“It’s good for tourism … it’s good that people take part,” Association President Mike Gagner said. “In three to five years, those fish will be laying their own eggs.”
He said eggs hatched in Ogdensburg and the Walleye Association takes care of them until they are ready for the river.
“The St. Lawrence River valley Sportsman’s Club has hatched out the eggs the last two years and then we raise them,” Gagner said. “Once they’re born, we go up and get the fry and transfer them to our ponds.”
He said they have two ponds of one million gallons each in Waddington to raise the fry.
“The fry went into the ponds the 28th of April. We grow zoe plankton and that’s what they feed off,” Gagner said. “When they become ¾ an inch they’re sent for testing … in Maine.
“They test the fish for seven different diseases. If the fish are clean, they give us permission to stock those fish. As soon as they give permission, we stock. After a while the plankton isn’t enough for them … and they start eating their siblings.

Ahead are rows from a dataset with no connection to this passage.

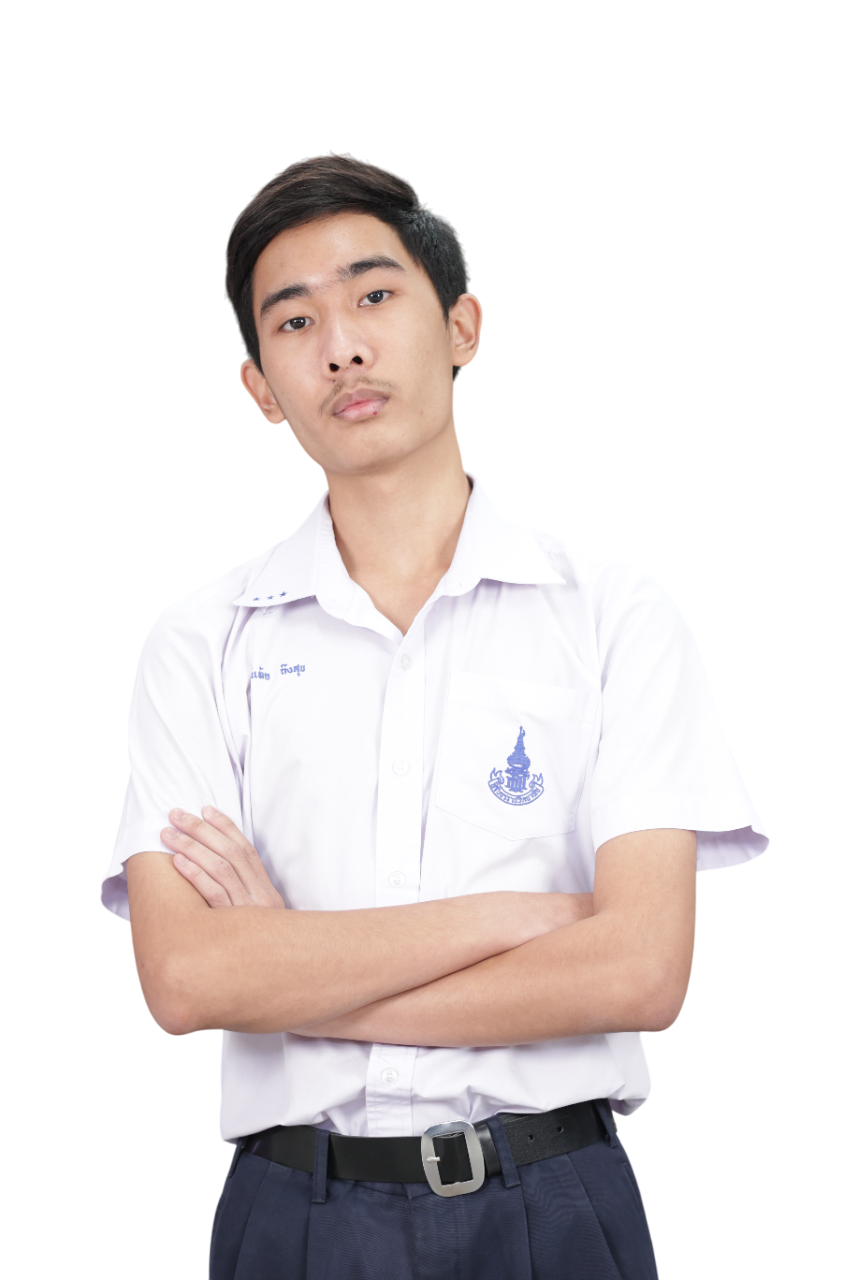
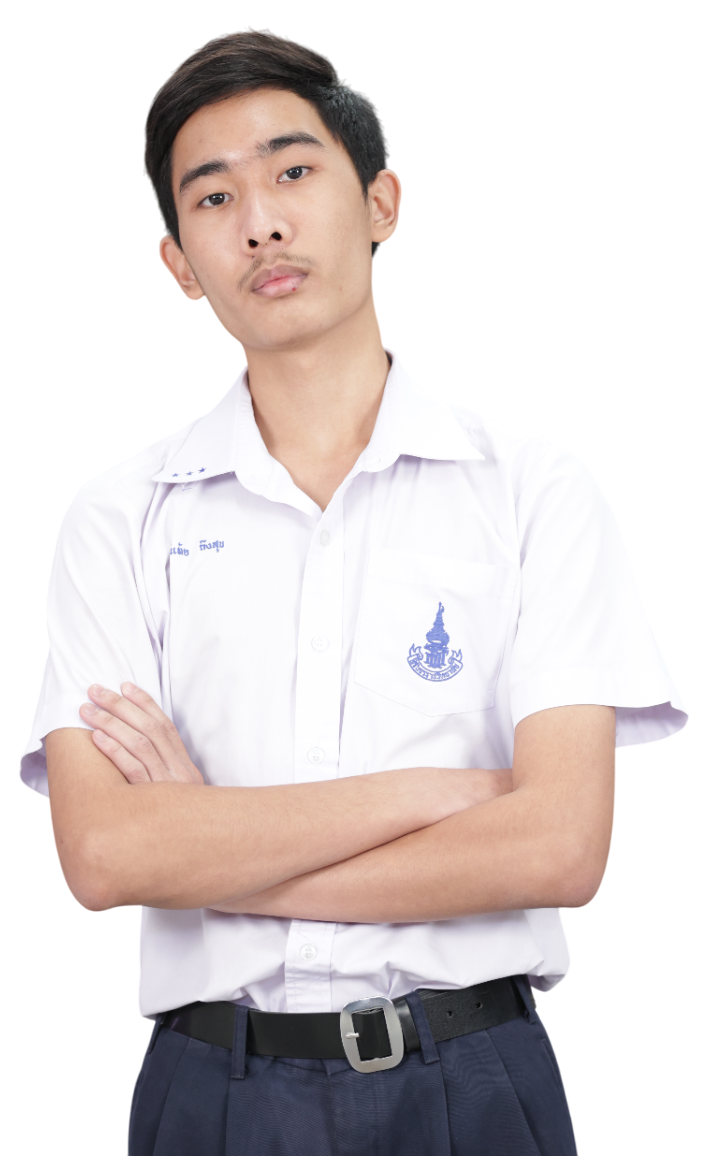
Remake most of the page

diff --git a/style.css b/style.css
@@ -1,6 +1,7 @@
 @import url('https://fonts.googleapis.com/css2?family=Montserrat:ital,wght@0,100..900;1,100..900&display=swap');
 
 * {
+    /* border: 1px solid black; */
     padding: 0;
     margin: 0;
     box-sizing: border-box;
@@ -10,84 +11,211 @@
     color: white;
 }
 
-header {
-    height: 60px;
-    width: 100vw;
-    padding: 0 25px;
-    background-color: #091b29;
+/* div {
+    border: 2px solid red;
+} */
+
+.left-side, .right-side {
+    margin: 0 25px;
+}
+
+html, body {
+    height: 100%;
+    min-width: fit-content;
+}
+
+body {
     display: flex;
+    flex-direction: column;
+}
+
+header {
+    display: flex;
+    height: 8%;
+    min-height: 50px;
+    width: 100%;
+    background-color: #091b29;
     justify-content: space-between;
     align-items: center;
+    transition: background-color 0.4s;
 
-    .left-side {
-        .myname {
-            font-size: xx-large;
+    & .left-side {
+        & .myname {
+            font-size: 36px;
+            cursor: default;
+            transition: font-size 1s ease-out;
+        }
+
+        & .myname:hover {
+            font-size: 38px;
         }
     }
 
-    .right-side {
+    & .right-side {
         display: flex;
-        width: 380px;
-        justify-content: space-between;
+        flex-wrap: nowrap;
         
-        a {
+        & a {
             padding: 10px;
+            border-radius: 5px;
             white-space: nowrap;
             font-size: 16px;
+            transition: color 0.1s, font-size 0.1s;
         }
 
-        a:Hover {
+        & a:hover {
             color: #007eaa;
+            font-size: 17px;
+        }
+
+        & a:active {
+            color: white;
+            font-size: 15px;
         }
     }
+}
+
+header:hover {
+    background-color: #071520;
 }
 
 main {
-    height: 80vh;
-    width: 100vw;
+    display: flex;
+    flex-direction: row;
+    align-self: flex-end;
+    width: 100%;
+    flex: 1;
     background-color: #091b29;
+
+    & .myself {
+        background-color: #0d2a3d;
+        object-fit: contain;
+        border-radius: 10px;
+        margin: auto 5%;
+        min-width: 200px;
+        max-width: 20%;
+        max-height: 90%;
+    }
+
+    & .introduction {
+        flex: 1;
+        min-width: 328px;
+        margin: auto 5%;
+
+        & .greet {
+            font-size: 20px;
+            color: #aaaaaa;
+        }
+
+        & .name {
+            font-size: 50px;
+            font-weight: bold;
+        }
+
+        & .role {
+            font-size: 20px;
+            color: #00bbc2;
+        }
+
+        & .description {
+            font-size: 16px;
+            color: #aaaaaa;
+            margin: 20px 0;
+        }
+
+        & .buttons {
+            & .works_button {
+                transition: background-color 0.2s;
+                margin: 0 10px 0 0;
+                background-color: #00bbc2;
+                border: none;
+                border-radius: 5px;
+                font-size: 16px;
+                padding: 10px 30px;
+                cursor: pointer;
+            }
+            
+            & .works_button:hover {
+                background-color: #009ca1;
+            }
+
+            & .contact_button {
+                transition: border 0.1s, padding 0.1s;
+                background-color: #091b29;
+                border: 1px solid #444444;
+                border-radius: 5px;
+                font-size: 16px;
+                padding: 9px 30px;
+                cursor: pointer;
+            }
+
+            & .contact_button:hover {
+                border: 2px solid #ffffff;
+                padding: 8px 30px;
+            }
+        }
+    }
+}
+
+@media screen and (max-width: 604px) {
+
 }
 
 footer {
-    height: 60px;
-    width: 100vw;
-    padding: 0 25px;
-    background-color: #044966;
     display: flex;
+    height: 8%;
+    min-height: 50px;
+    width: 100%;
+    background-color: #044966;
     justify-content: space-between;
     align-items: center;
 
-    .left-side {
+    & .left-side {
         display: flex;
-        justify-content: space-between;
-        height: 100%;
         align-items: center;
+        height: 80%;
 
-        a {
-            display: flex;
-            border-radius: 5px;
+        & a {
+            border-radius: 5%;
             padding: 5px;
-            height: 80%;
+            margin: 0 1px;
+            height: 100%;
+            transition: background-color 0.2s, border-radius 0.1s, height 0.1s, transform 0.1s, border 0.1s;
 
-            img {
+            & img {
                 height: 100%;
-                flex: 1;
+                white-space: nowrap;
             }
         }
 
-        a:Hover {
+        & a:hover {
             background-color: #0a7cad;
+            transform: rotate(15deg);
+            border-radius: 50%;
+            height: 100;
+        }
+
+        & a:active {
+            border: 3px solid white;
+            height: 90%;
         }
     }
 
-    .right-side {
+    & .right-side {
         display: flex;
-        justify-content: space-between;
-        width: 300px;
+        height: 80%;
+        align-items: center;
 
-        p {
+        & span {
+            padding: 0 10px;
+            text-align: center;
             font-size: 16px;
-            white-space: nowrap;
+            transition: font-size 1s ease-out;
+            cursor: default;
+        }
+
+        & span:hover {
+            font-size: 17px;
         }
     }
 }

diff --git a/index.html b/index.html
@@ -4,12 +4,12 @@
         <meta charset="UTF-8">
         <meta name="viewport" content="width=device-width, initial-scale=1.0">
         <link rel="stylesheet" href="style.css">
-        <title>Main</title>
+        <title>Anothai Tuengsuk</title>
     </head>
     <body>
         <header>
             <div class="left-side">
-                <p class="myname">Anothai</a>
+                <span class="myname">Anothai</a>
             </div>
             
             <nav class="right-side">
@@ -21,27 +21,45 @@
         </header>
 
         <main>
-            <!-- <img src="img/confident.png" class="myself" alt="My confident picture"> -->
+            <div class="introduction">
+                <div class="greet">
+                    Hello, I'm
+                </div>
+                <div class="name">
+                    Anothai Tuengsuk
+                </div>
+                <div class="role">
+                    Developer & Creator
+                </div>
+                <div class="description">
+                    I mainly work on software development. And I'm passionate in game & web development.
+                </div>
+                <div class="buttons">
+                    <button class="works_button">My works</button>
+                    <button class="contact_button">Contact me</button>
+                </div>
+            </div>
+            <img src="img/confident.png" class="myself" alt="My picture">
         </main>
 
         <footer>
             <nav class="left-side">
                 <a href="https://www.facebook.com/fiws.x.no.thay.thung.sukh" class="facebook" target="_blank">
-                    <img src="img/facebook icon.png">
+                    <img src="img/facebook icon.png" alt="facebook">
                 </a>
                 <a href="https://www.instagram.com/anothai_tuengsuk/" class="instagram" target="_blank">
-                    <img src="img/instagram icon.png">
+                    <img src="img/instagram icon.png" alt="instagram">
                 </a>
                 <a href="https://github.com/Tuengsuk" class="github" target="_blank">
-                    <img src="img/github icon.png">
+                    <img src="img/github icon.png" alt="github">
                 </a>
                 <a href="https://monkeytype.com/profile/Tuengsuk" class="monkeytype" target="_blank">
-                    <img src="img/monkeytype icon.png">
+                    <img src="img/monkeytype icon.png" alt="monkeytype">
                 </a>
             </nav>
             <div class="right-side">
-                <p class="created">created: 6/9/2025</p>
-                <p class="updated">updated: 6/9/2025</p>
+                <span class="created">created: 6/9/2025</span>
+                <span class="updated">updated: 1/1/2026</span>
             </div>
         </footer>
     </body>

diff --git a/My journeys.html b/My journeys.html
@@ -1,7 +1,7 @@
 <!DOCTYPE html>
 <html>
     <head>
-        <title>Test</title>
+        <title>My journeys</title>
     </head>
     <body>
         
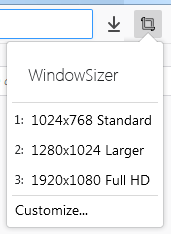
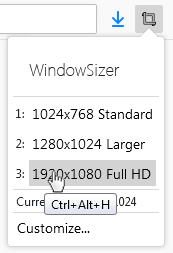
Custom shortcuts!
Shortcuts sidplayed on options page now reflect user-defined values
Shotcut keys shown as tooltip on toolbar menu items
Updated screenshots

diff --git a/common.js b/common.js
@@ -1,4 +1,4 @@
-const PREFIX_PRESET = "preset-";
+const PREFIX_PRESET = "preset-"; // Must match the one in options.js
 
 async function applyPreset(presetId)
 {
@@ -27,4 +27,23 @@ async function resizeWindow(newWidth, newHeight)
 
    let currentWindow = await browser.windows.getCurrent();
    browser.windows.update(currentWindow.id, updateInfo);
+}
+
+async function getShortcutKey(commandName)
+{
+   console.log("(common) retrieving shortcut for " + commandName);
+
+   let shortcutKey = "(none)";
+
+   let commands = await browser.commands.getAll();
+   for(let command of commands)
+   {
+      if(command.name == commandName)
+      {
+         shortcutKey = command.shortcut;
+         break;
+      }
+   }
+
+   return shortcutKey;
 }

diff --git a/options.html b/options.html
@@ -13,7 +13,7 @@
    <table id="presetsList">
     <tr>
      <th></th>
-     <th>Hotkey</td>
+     <th>Shortcut</td>
      <th>Width</th>
      <th>Height</th>
      <th>Name</th>
@@ -33,6 +33,9 @@
   </form>
   <div id="currentSizeContainer">
    Current Window Size: <span id="currentSize"></span> (if size isn't auto updating, please refresh the page)
+  </div>
+  <div>
+   Shortcut keys can be changed in the add-ons manager (<a href="https://support.mozilla.org/en-US/kb/manage-extension-shortcuts-firefox">more info</a>)
   </div>
  </fieldset>
  <script src="options.js"></script>

diff --git a/toolbar_menu.js b/toolbar_menu.js
@@ -15,6 +15,8 @@ async function updateMenuWithPresets()
          numberText = (i + 1) + ": ";
       }
 
+      let shortcutKey = await getShortcutKey(PREFIX_PRESET + (i + 1));
+
       let tr = document.createElement("tr");
 
       let tdN = document.createElement("td");
@@ -27,6 +29,7 @@ async function updateMenuWithPresets()
       let a = document.createElement("a");
       a.href = "#";
       a.id = PREFIX_PRESET + presets[i].id;
+      a.title = shortcutKey;
       a.appendChild(document.createTextNode(linkText));
       tdL.appendChild(a);
 

diff --git a/options.js b/options.js
@@ -1,3 +1,4 @@
+const PREFIX_PRESET = "preset-"; // Must match the one in common.js
 const PREFIX_EDIT = "edit-";
 const PREFIX_REMOVE = "remove-";
 const PREFIX_SAVE = "save-";
@@ -174,7 +175,7 @@ async function displayPresets()
       tr.appendChild(tdP);
 
       let tdK = document.createElement("td");
-      tdK.textContent = "Alt+" + presetNum;
+      tdK.textContent = await browser.extension.getBackgroundPage().getShortcutKey(PREFIX_PRESET + presetNum);
       tr.appendChild(tdK);
 
       let tdW = document.createElement("td");
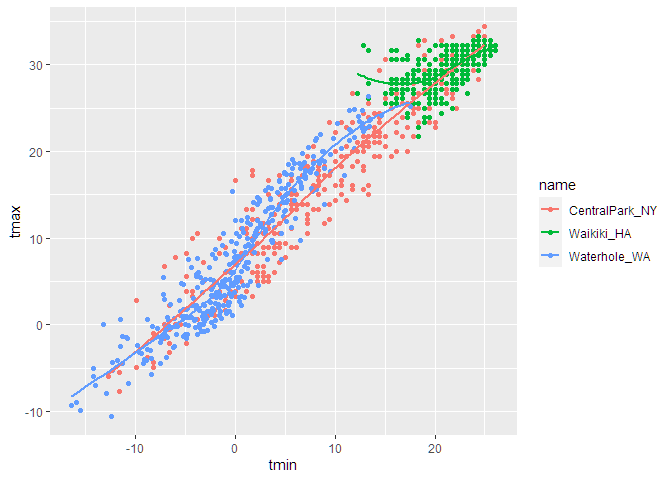
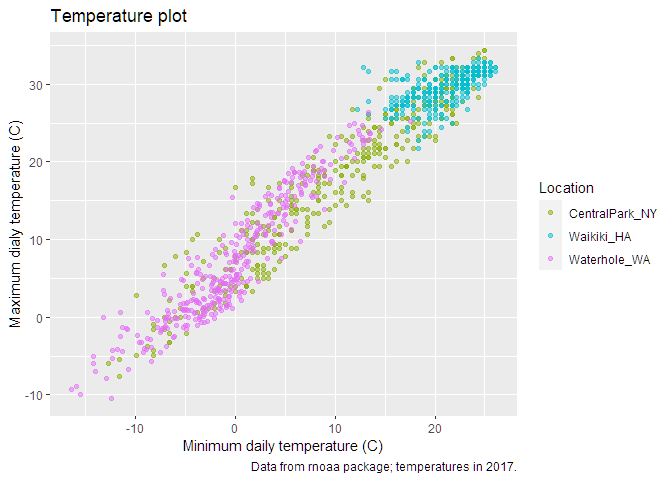
scales

diff --git a/viz_ii.md b/viz_ii.md
@@ -108,3 +108,100 @@ weather_df %>%
     ## Warning: Removed 15 rows containing missing values (geom_point).
 
 ![](viz_ii_files/figure-gfm/unnamed-chunk-3-1.png)<!-- -->
+
+## Scales
+
+Start with the same plot; x and y scales.
+
+``` r
+weather_df %>% 
+  ggplot(aes(x = tmin, y = tmax, color = name)) +
+  geom_point(alpha = 0.5) +
+  labs(
+    title = "Temperature plot",
+    x = "Minimum daily temperature (C)",
+    y = "Maximum dialy temperature (C)",
+    caption = "Data from rnoaa package; temperatures in 2017."
+  ) +
+  scale_x_continuous(
+    breaks = c(-15, 0, 15),
+    labels = c("-15 C","0","15")
+  ) + 
+  scale_y_continuous(
+    trans = "sqrt"
+  )
+```
+
+    ## Warning in self$trans$transform(x): NaNs produced
+
+    ## Warning: Transformation introduced infinite values in continuous y-axis
+
+    ## Warning: Removed 90 rows containing missing values (geom_point).
+
+![](viz_ii_files/figure-gfm/unnamed-chunk-4-1.png)<!-- -->
+
+``` r
+weather_df %>% 
+  ggplot(aes(x = tmin, y = tmax, color = name)) +
+  geom_point(alpha = 0.5) +
+  labs(
+    title = "Temperature plot",
+    x = "Minimum daily temperature (C)",
+    y = "Maximum dialy temperature (C)",
+    caption = "Data from rnoaa package; temperatures in 2017."
+  ) +
+  scale_x_continuous(
+    breaks = c(-15, 0, 15),
+    labels = c("-15 C","0","15")
+  ) + 
+  scale_y_continuous(
+    position = "right"
+  )
+```
+
+    ## Warning: Removed 15 rows containing missing values (geom_point).
+
+![](viz_ii_files/figure-gfm/unnamed-chunk-5-1.png)<!-- -->
+
+Look at color scales
+
+``` r
+weather_df %>% 
+  ggplot(aes(x = tmin, y = tmax, color = name)) +
+  geom_point(alpha = 0.5) +
+  labs(
+    title = "Temperature plot",
+    x = "Minimum daily temperature (C)",
+    y = "Maximum dialy temperature (C)",
+    caption = "Data from rnoaa package; temperatures in 2017."
+  ) +
+  scale_color_hue(
+    name = "Location",
+    h = c(100,300)
+  )
+```
+
+    ## Warning: Removed 15 rows containing missing values (geom_point).
+
+![](viz_ii_files/figure-gfm/unnamed-chunk-6-1.png)<!-- -->
+
+Using viridis default is useful
+
+``` r
+weather_df %>% 
+  ggplot(aes(x = tmin, y = tmax, color = name)) +
+  geom_point(alpha = 0.5) +
+  labs(
+    title = "Temperature plot",
+    x = "Minimum daily temperature (C)",
+    y = "Maximum dialy temperature (C)",
+    caption = "Data from rnoaa package; temperatures in 2017."
+  ) +
+  viridis::scale_color_viridis(
+    name = "Location",
+    discrete = TRUE)
+```
+
+    ## Warning: Removed 15 rows containing missing values (geom_point).
+
+![](viz_ii_files/figure-gfm/unnamed-chunk-7-1.png)<!-- -->
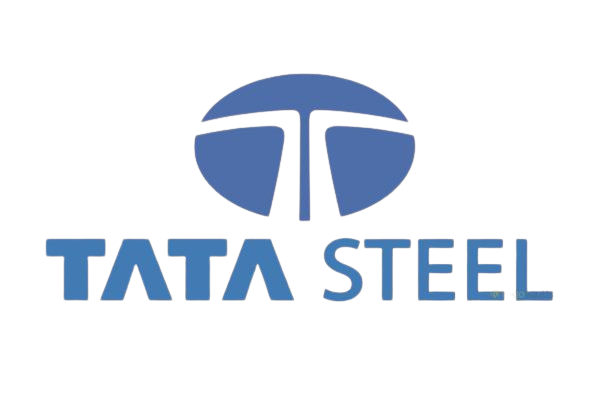
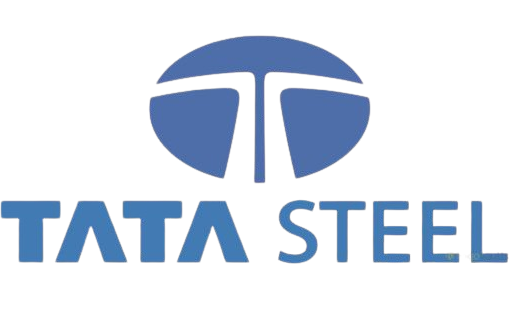
update

Changed region(s): [[0.2802, 0.1139, 0.9961, 0.8544], [0.0, 0.5696, 0.4981, 0.8544]]

diff --git a/index.html b/index.html
@@ -316,7 +316,7 @@
                 </div>
 
                 <div class="mt-4">
-                    <img src="img/tata1.jpg" alt="TATA Logo" style="height: 250px;">
+                    <img src="img/tata2.png" alt="TATA Logo" style="height: 250px;">
                 </div>
             </div>
         </div>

He expects 40 percent, or about 12,000 of the fry, will survive to adulthood. It will take 18 months to two years for the fish grow to the limit where anglers can keep them in New York, which is 18 inches.
He says the association believes walleye stocking is an important ecological task, especially with the invasive species problem.
“The round gobi is a problem as far as eggs,” Gagner said. “They’re carpeting the St. Lawrence River and that’s what they do – they suck eggs. They’re more difficult on bass. One out of every seven years is a good year for a natural (walleye) reproduction.”
He also says the stocking is good for tourism, putting more fish in the river for tourists to catch.
“It’s good from every angle you look at it,” he said.